About this exercise →
Copy out, from the data below, each line in which the word "docs" occurs.
==== Recorded information
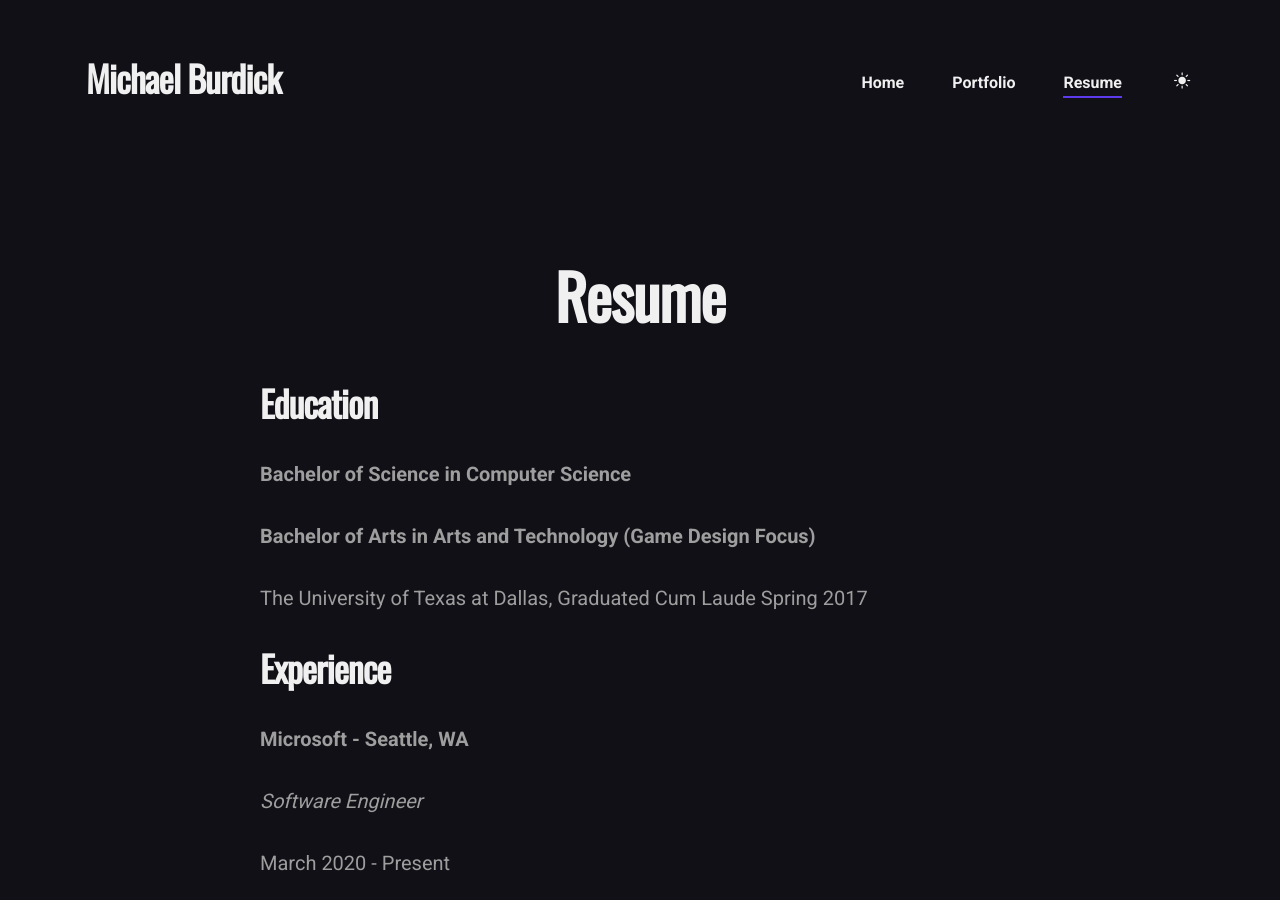
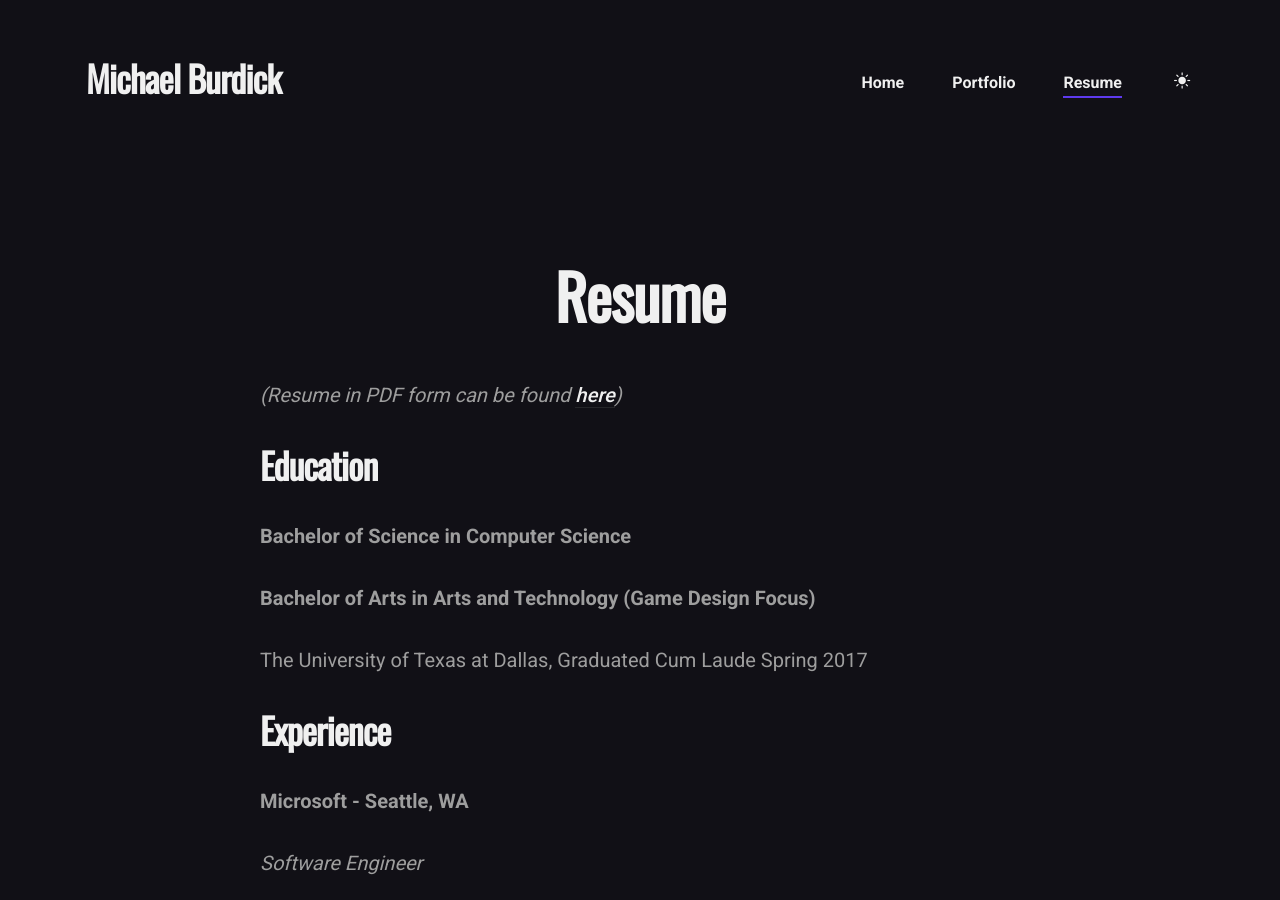
Before and after one commit to Asylumrunner/Asylumrunner.github.io, a Jekyll site: the page built from docs/_pages/resume.md, in a window 1280 px wide and 900 px high. Built offline with Jekyll 4.4.1, drawn with Linux system fonts in a browser that asks for light colours; nearby versions of some CDN libraries.

Commit message:
Update resume.md

```diff
--- a/docs/_pages/resume.md
+++ b/docs/_pages/resume.md
@@ -3,6 +3,8 @@ layout: page
 title: Resume
 permalink: /resume/
 ---
+
+*(Resume in PDF form can be found [here](https://michaelburdick.com/resume.pdf))*
 
 # Education
 **Bachelor of Science in Computer Science**
```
========
Solution →
Before and after one commit to Asylumrunner/Asylumrunner.github.io, a Jekyll site: the page built from docs/_pages/resume.md, in a window 1280 px wide and 900 px high. Built offline with Jekyll 4.4.1, drawn with Linux system fonts in a browser that asks for light colours; nearby versions of some CDN libraries.
--- a/docs/_pages/resume.md
+++ b/docs/_pages/resume.md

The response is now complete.